New York Giants left tackle Nate Solder has opted out of the 2020 season, he announced Wednesday on Twitter.
Solder cited the health of his family as his main reasoning to sit out this year. His son Hudson has been battling cancer for the last four years, and he is a cancer survivor himself. He and his wife Lexi also have a newborn, their son Emerson who was born this spring.
“With fear and trembling, we struggle to keep our priorities in order and, for us, our children’s health and the health of our neighbors comes before football,” Solder said in a statement.
Solder is one of the highest-profile players yet to opt out this season. Other notables include New England Patriots linebacker Dont’a Hightower and Philadelphia Eagles wide receiver Marquise Goodwin. Both players also have newborns at home and referenced preexisting conditions in their families.
While Solder’s absence will be a loss for the Giants, it will be the Steelers’ gain. Pittsburgh opens up the 2020 season on the road against the Giants at MetLife Stadium.
Without Solder, the Giants may be starting two rookies at tackle when the teams meet on Sept. 14 in first-rounder Andrew Thomas and third-rounder Matt Peart. That is far from an ideal scenario when T.J. Watt and Bud Dupree are coming off the edge, a duo that combined for 26 sacks a year ago.
So, Nate Solder, the Giants LT, has now opted out of the season.— Nick Farabaugh (@FarabaughFB) July 29, 2020
Andrew Thomas is a rookie on the other side. Matt Peart, another rookie, may be the day one starter now too.
TJ Watt and Bud Dupree are licking their lips looking at that Week 1 matchup for both of them.
Solder is the fourth-highest paid left tackle in the league, according to Spotrac. He was set to make $9.9 million in base salary this year, and count $19.5 million against the Giants’ salary cap.
NFL to Close Team Facilities Monday & Tuesday; Steelers-Ravens Not Impacted
The NFL will shut down all 32 team practice facilities on Monday and Tuesday in response to the rising levels of COVID-19 positives around the league and fear that the Thanksgiving holiday could introduce a wave of additional cases into the league.
NFL commissioner Roger Goodell announced the changes in a memo to teams on Friday. Most teams do not practice on Monday or Tuesday, with the facility only open for meetings, treatments, physical training and weight training.
The closure will not impact teams that will still be preparing for their Week 12 games: the Philadelphia Eagles and Seattle Seahawks, who play on Monday night, and the Pittsburgh Steelers and Baltimore Ravens, who are scheduled to play on Tuesday night. The Ravens have already made the decision to close their facility through Monday thanks to their ongoing COVID-19 outbreak.
The NFLPA is also instructing members that had guests over for the holiday to get a point-of-care test before they return to the team’s facility.

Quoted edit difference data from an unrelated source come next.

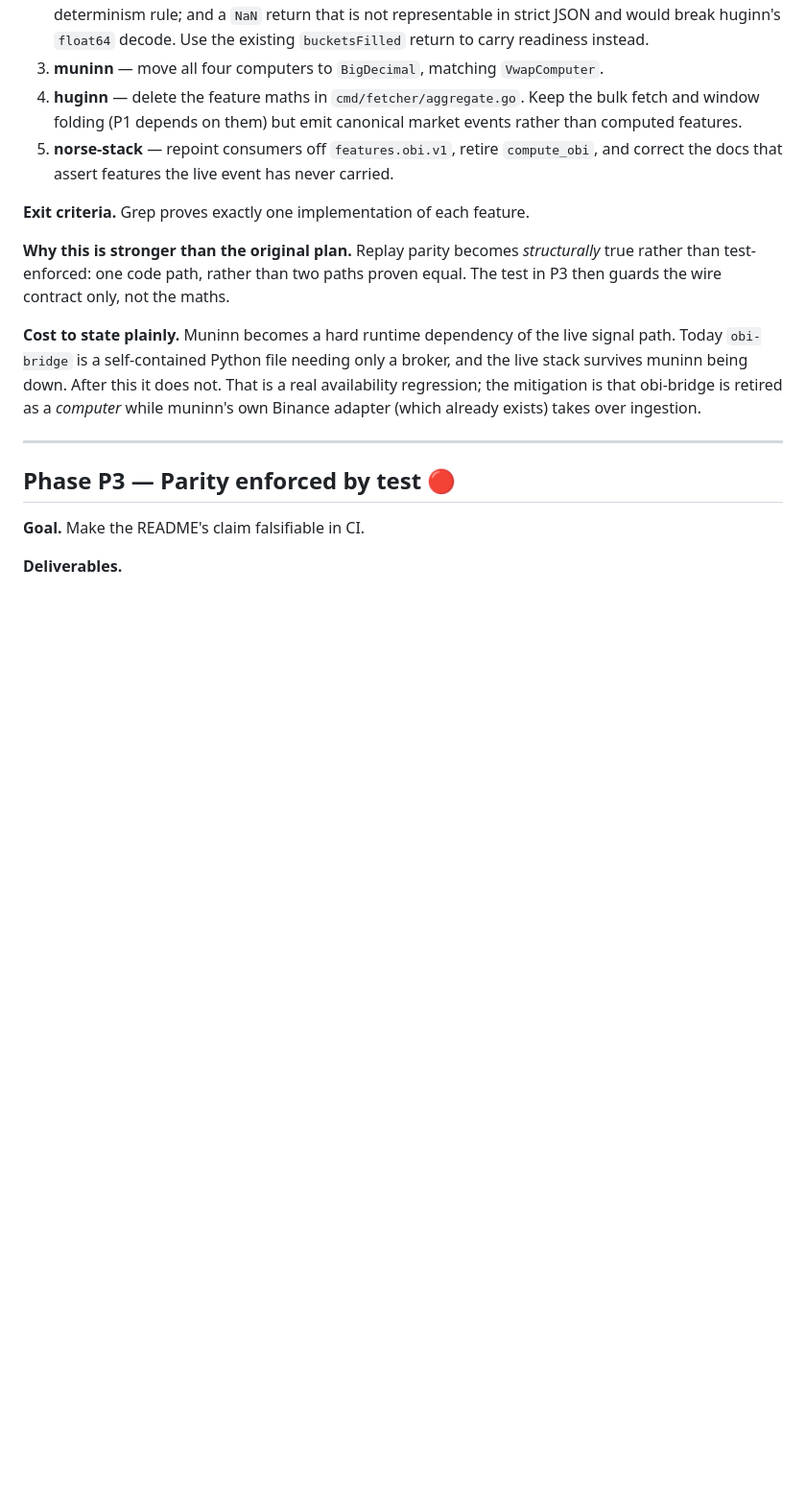
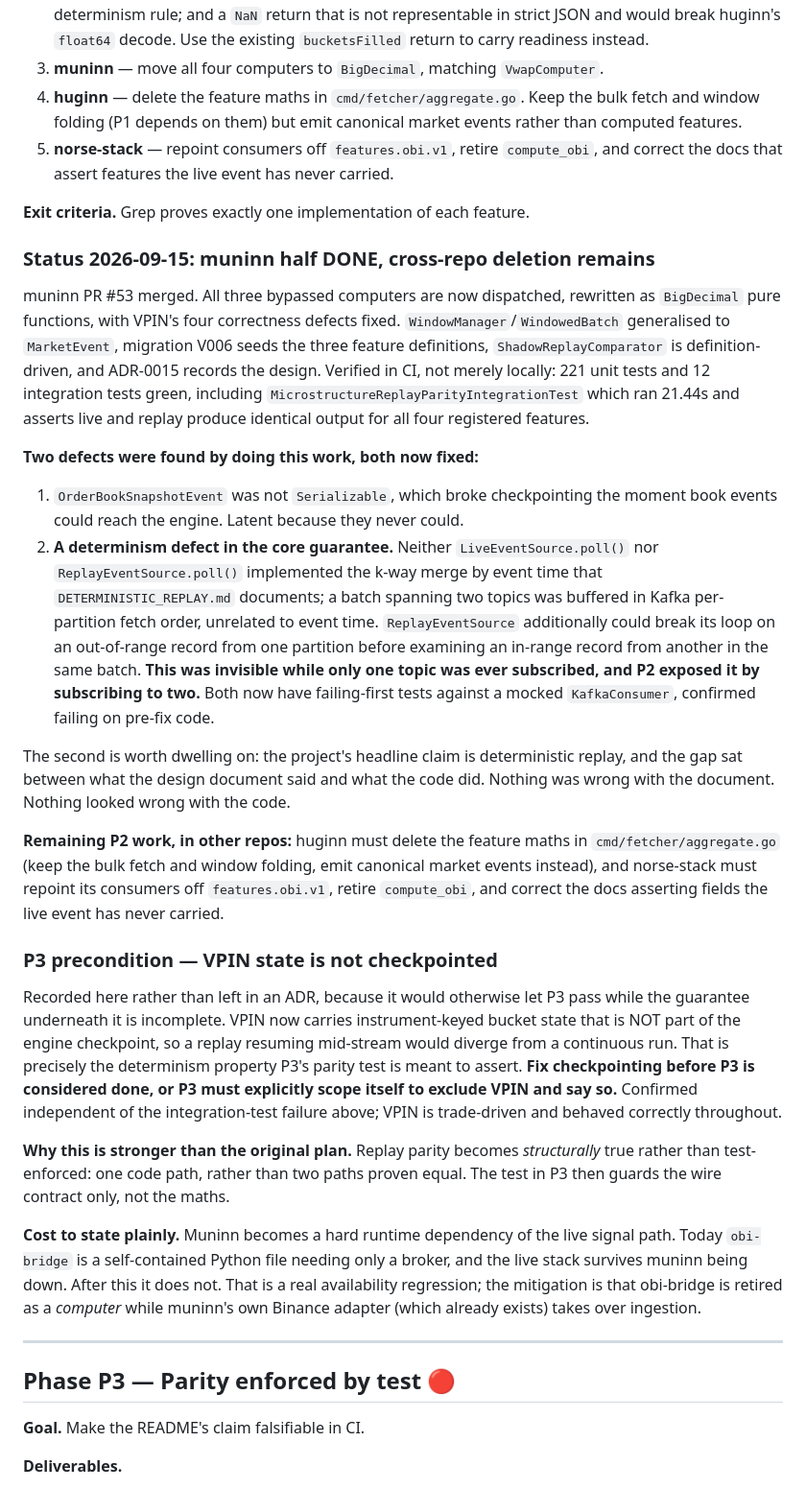
Before and after one commit to lgreene03/norse-stack, a Markdown page: docs/ROADMAP.md, the part around the change. Shown at 96% size. GitHub-like rendering; blank space fills up the shorter version.

Commit message:
docs: P2 muninn half done, and record the P3 checkpointing precondition (#14)
muninn PR #53 merged and verified in CI rather than locally: 221 unit tests
and 12 integration tests green, including
MicrostructureReplayParityIntegrationTest, which ran 21.44s and asserts live
and replay produce identical output for all four registered features. That
test is the only thing proving P2 works, and it failed the first time CI ran
it while 219/219 passed locally, so the distinction matters.

Two defects were found by doing the work, both fixed. OrderBookSnapshotEvent
was not Serializable, latent because book events could never reach the engine
before. More seriously, neither LiveEventSource.poll() nor
ReplayEventSource.poll() implemented the k-way merge by event time that
DETERMINISTIC_REPLAY.md documents: a batch spanning two topics was buffered
in Kafka per-partition fetch order, unrelated to event time, and
ReplayEventSource could break its loop on an out-of-range record from one
partition before examining an in-range record from another in the same batch.

That second one is a defect in the project's headline guarantee, and it was
invisible while only one topic was ever subscribed. P2 exposed it by
subscribing to two. The gap sat between what the design document said and
what the code did; nothing was wrong with the document and nothing looked
wrong with the code.

Also records the VPIN checkpointing gap as an explicit P3 PRECONDITION
rather than leaving it in an ADR. VPIN now carries instrument-keyed bucket
state that is not in the engine checkpoint, so a replay resuming mid-stream
would diverge from a continuous run. That is exactly the property P3's
parity test asserts, so P3 could otherwise pass while the guarantee beneath
it is incomplete. Either fix checkpointing first, or scope P3 to exclude
VPIN and say so.

Co-authored-by: Claude Opus 5 <noreply@anthropic.com>

```diff
--- a/docs/ROADMAP.md
+++ b/docs/ROADMAP.md
@@ -223,6 +223,52 @@ are not dispatched". Meanwhile muninn produces `features.vwap.1m.v1`, which
    never carried.
 
 **Exit criteria.** Grep proves exactly one implementation of each feature.
+
+### Status 2026-09-15: muninn half DONE, cross-repo deletion remains
+
+muninn PR #53 merged. All three bypassed computers are now dispatched, rewritten
+as `BigDecimal` pure functions, with VPIN's four correctness defects fixed.
+`WindowManager`/`WindowedBatch` generalised to `MarketEvent`, migration V006 seeds
+the three feature definitions, `ShadowReplayComparator` is definition-driven, and
+ADR-0015 records the design. Verified in CI, not merely locally: 221 unit tests
+and 12 integration tests green, including
+`MicrostructureReplayParityIntegrationTest` which ran 21.44s and asserts live and
+replay produce identical output for all four registered features.
+
+**Two defects were found by doing this work, both now fixed:**
+
+1. `OrderBookSnapshotEvent` was not `Serializable`, which broke checkpointing the
+   moment book events could reach the engine. Latent because they never could.
+2. **A determinism defect in the core guarantee.** Neither `LiveEventSource.poll()`
+   nor `ReplayEventSource.poll()` implemented the k-way merge by event time that
+   `DETERMINISTIC_REPLAY.md` documents; a batch spanning two topics was buffered in
+   Kafka per-partition fetch order, unrelated to event time. `ReplayEventSource`
+   additionally could break its loop on an out-of-range record from one partition
+   before examining an in-range record from another in the same batch. **This was
+   invisible while only one topic was ever subscribed, and P2 exposed it by
+   subscribing to two.** Both now have failing-first tests against a mocked
+   `KafkaConsumer`, confirmed failing on pre-fix code.
+
+The second is worth dwelling on: the project's headline claim is deterministic
+replay, and the gap sat between what the design document said and what the code
+did. Nothing was wrong with the document. Nothing looked wrong with the code.
+
+**Remaining P2 work, in other repos:** huginn must delete the feature maths in
+`cmd/fetcher/aggregate.go` (keep the bulk fetch and window folding, emit canonical
+market events instead), and norse-stack must repoint its consumers off
+`features.obi.v1`, retire `compute_obi`, and correct the docs asserting fields the
+live event has never carried.
+
+### P3 precondition — VPIN state is not checkpointed
+
+Recorded here rather than left in an ADR, because it would otherwise let P3 pass
+while the guarantee underneath it is incomplete. VPIN now carries instrument-keyed
+bucket state that is NOT part of the engine checkpoint, so a replay resuming
+mid-stream would diverge from a continuous run. That is precisely the determinism
+property P3's parity test is meant to assert. **Fix checkpointing before P3 is
+considered done, or P3 must explicitly scope itself to exclude VPIN and say so.**
+Confirmed independent of the integration-test failure above; VPIN is trade-driven
+and behaved correctly throughout.
 
 **Why this is stronger than the original plan.** Replay parity becomes
 *structurally* true rather than test-enforced: one code path, rather than two
```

Mic Drop: The NFL Doesn’t Want Forfeits, and Neither Should You
Even though it’s not fair the Steelers are being jerked around because of the actions of someone with their opponent, and even though it’s understandable for players and fans to be upset, Mike Asti explains that the Ravens, or any NFL team, forfeiting a game would not be a good thing for anyone and impact way more than just the teams taking the W and L.
Watch every episode of Mic Drop on Pittsburgh Sports Live.

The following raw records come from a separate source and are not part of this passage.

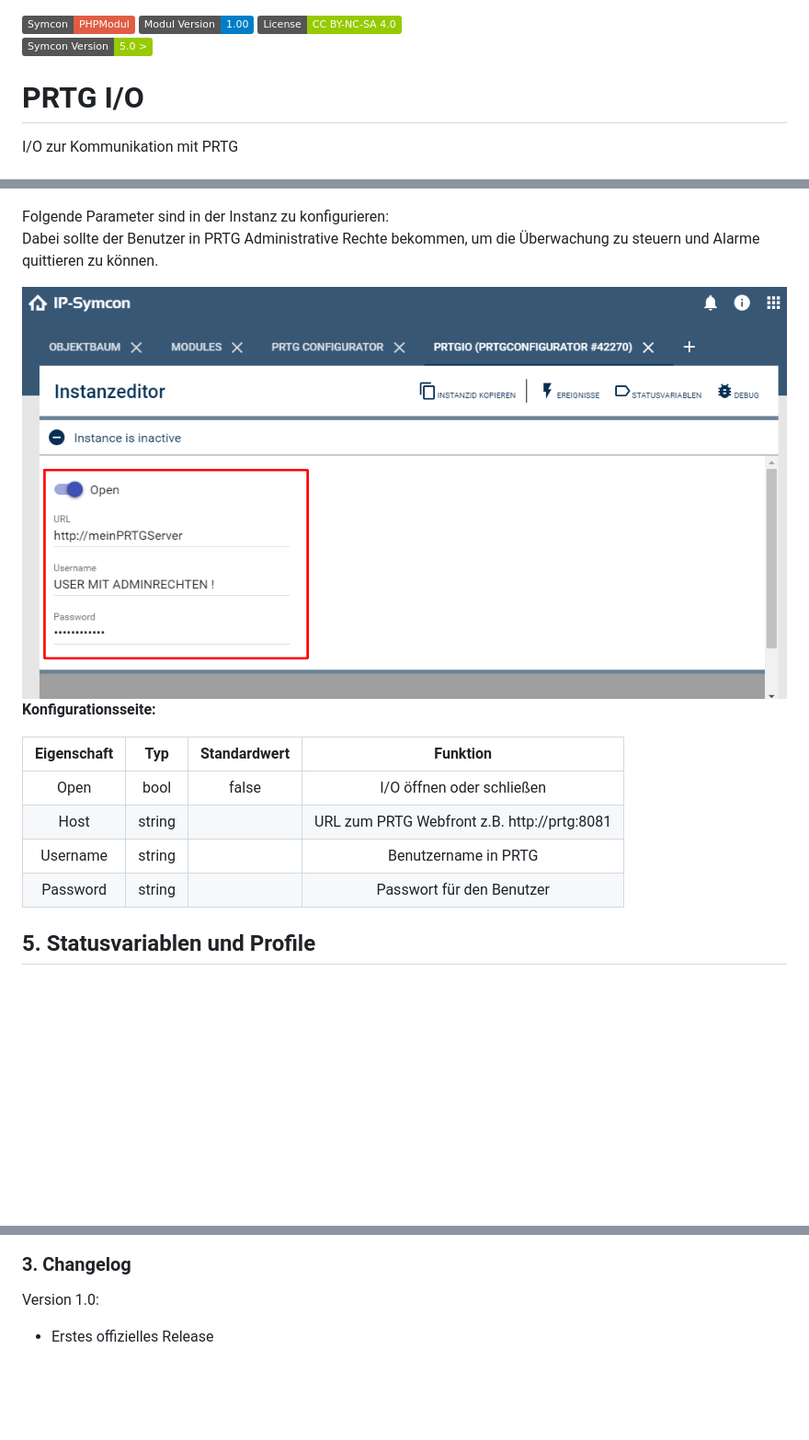
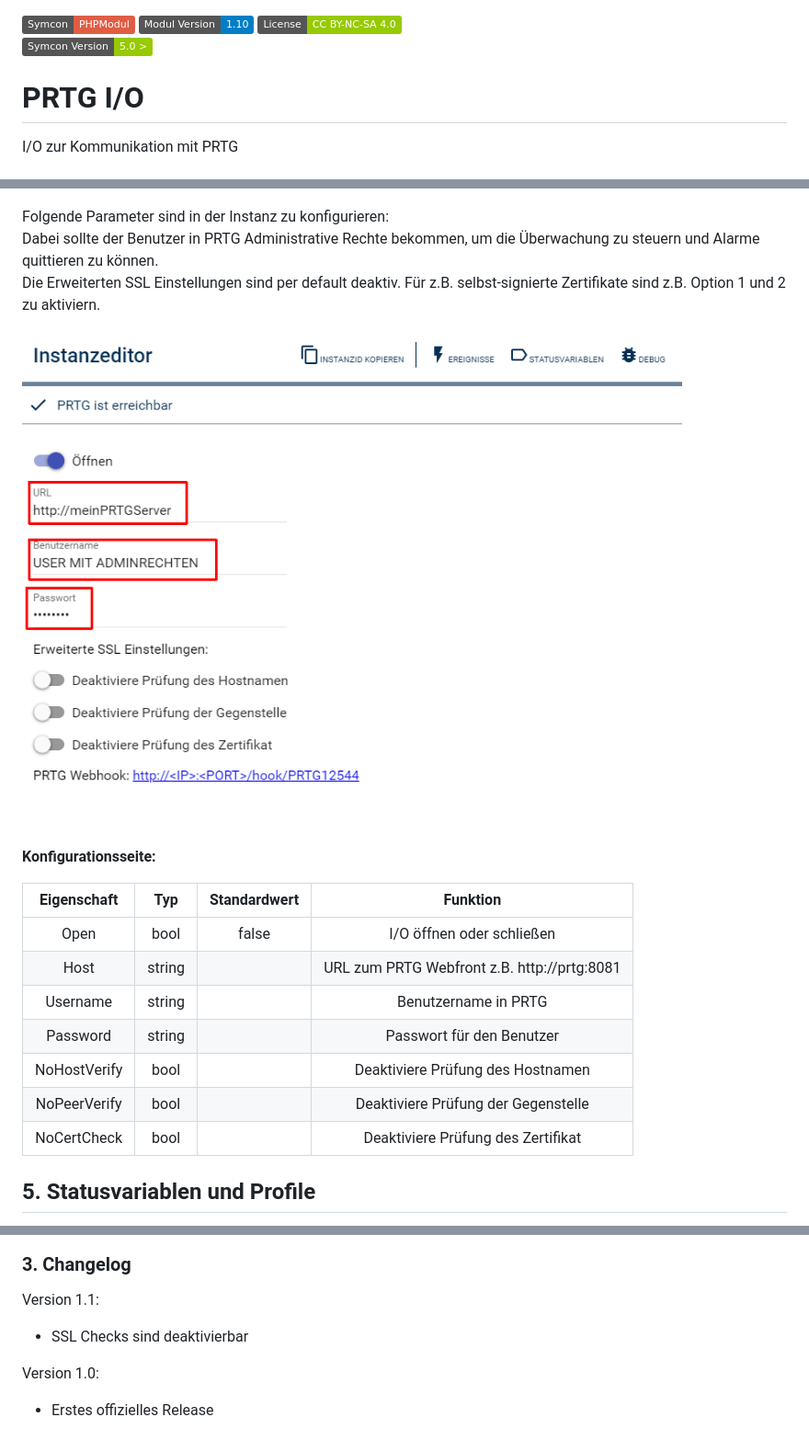
Before and after one commit to Nall-chan/PRTG, a Markdown page: PRTGIO/README.md, 3 parts joined by grey strips. Shown at 92% size. Drawn GitHub-style; pictures changed too: PRTGIO/imgs/conf.png; badges without logos; blank space fills up the shorter version.

Commit message:
Version 1.10:  - SSL Checks sind deaktivierbar  - Sensorwerte mit Laufzeit Tage verursachten Fehler

```diff
--- a/PRTGIO/README.md
+++ b/PRTGIO/README.md
@@ -1,5 +1,5 @@
 [![Version](https://img.shields.io/badge/Symcon-PHPModul-red.svg)](https://www.symcon.de/service/dokumentation/entwicklerbereich/sdk-tools/sdk-php/)
-[![Version](https://img.shields.io/badge/Modul%20Version-1.00-blue.svg)]()
+[![Version](https://img.shields.io/badge/Modul%20Version-1.10-blue.svg)]()
 [![Version](https://img.shields.io/badge/License-CC%20BY--NC--SA%204.0-green.svg)](https://creativecommons.org/licenses/by-nc-sa/4.0/)
 [![Version](https://img.shields.io/badge/Symcon%20Version-5.0%20%3E-green.svg)](https://www.symcon.de/forum/threads/37412-IP-Symcon-5-0-%28Testing%29)
 
@@ -54,6 +54,7 @@ Alternativ ist das Modul im Dialog 'Instanz hinzufügen' unter dem Hersteller 'P
 
 Folgende Parameter sind in der Instanz zu konfigurieren:
 Dabei sollte der Benutzer in PRTG Administrative Rechte bekommen, um die Überwachung zu steuern und Alarme quittieren zu können.
+Die Erweiterten SSL Einstellungen sind per default deaktiv.  Für z.B. selbst-signierte Zertifikate sind z.B. Option 1 und 2 zu aktiviern.
 
 ![Konfigurator](imgs/conf.png)
 **Konfigurationsseite:**
@@ -64,6 +65,9 @@ Dabei sollte der Benutzer in PRTG Administrative Rechte bekommen, um die Überwa
 | Host                | string  |              | URL zum PRTG Webfront z.B. http://prtg:8081                            |
 | Username            | string  |              | Benutzername in PRTG                                                   |
 | Password            | string  |              | Passwort für den Benutzer                                              |
+| NoHostVerify        | bool    |              | Deaktiviere Prüfung des Hostnamen                                      |
+| NoPeerVerify        | bool    |              | Deaktiviere Prüfung der Gegenstelle                                    |
+| NoCertCheck         | bool    |              | Deaktiviere Prüfung des Zertifikat                                     |
 
 ## 5. Statusvariablen und Profile
 
@@ -140,6 +144,9 @@ Nach dem erzeugen und speichern der Sensoreinstellungen dauert es einen Augenbli
 
 ### 3. Changelog
 
+Version 1.1:
+ - SSL Checks sind deaktivierbar
+
 Version 1.0:
  - Erstes offizielles Release
 
```
Also changed, not shown: PRTGSensor/README.md (+4 -1 lines), README.md (+5 -1 lines), 1 other file.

NFL Announces Stiffened Mask Mandate for Sidelines
As COVID-19 cases surge across the country and rise around the league, the NFL announced stricter sideline mask mandates in a memo to clubs Monday.
Beginning with Thursday’s slate of games, all player not entering the game or wearing a helmet will be required to wear a mask or gaiter on the sideline.
New memo from the NFL:— Ben Volin (@BenVolin) November 24, 2020
Starting this Thursday, all players are required to wear masks on the sideline; coaches will no longer be allowed to wear just a face shield, and post-game interactions will be severely limited pic.twitter.com/WkwuVBUEDF
Similar to how multiple head coaches were punished at the start of the season for violating the mask protocol, players will also now be punished for failing to comply.
“Players who fail to wear masks on the sidelines will be subject to discipline,” the league said in Monday’s memo. “Clubs are required to enforce these rules. Violations by players and/or staff will result in accountability measures being imposed upon the Club.”
In additions, coaches will no longer be allowed to wear a face shield in lieu, as they will also be required to have a mask or gaiter on underneath it.
Lastly, the league will further limit postgame interactions between players, which was already a point of emphasis within the protocols when the season started. Players will be allowed to “briefly” engage with opponents following the completion of games, but will be required to wear face covering while they do so.
The league also encouraged clubs to designate members of each organization as enforcers of the updates policies.
The Pittsburgh Steelers host the Baltimore Ravens on Thanksgiving night, who shut down their practice facility Monday following multiple cases within the organization, including running backs Mark Ingram and J.K. Dobbins.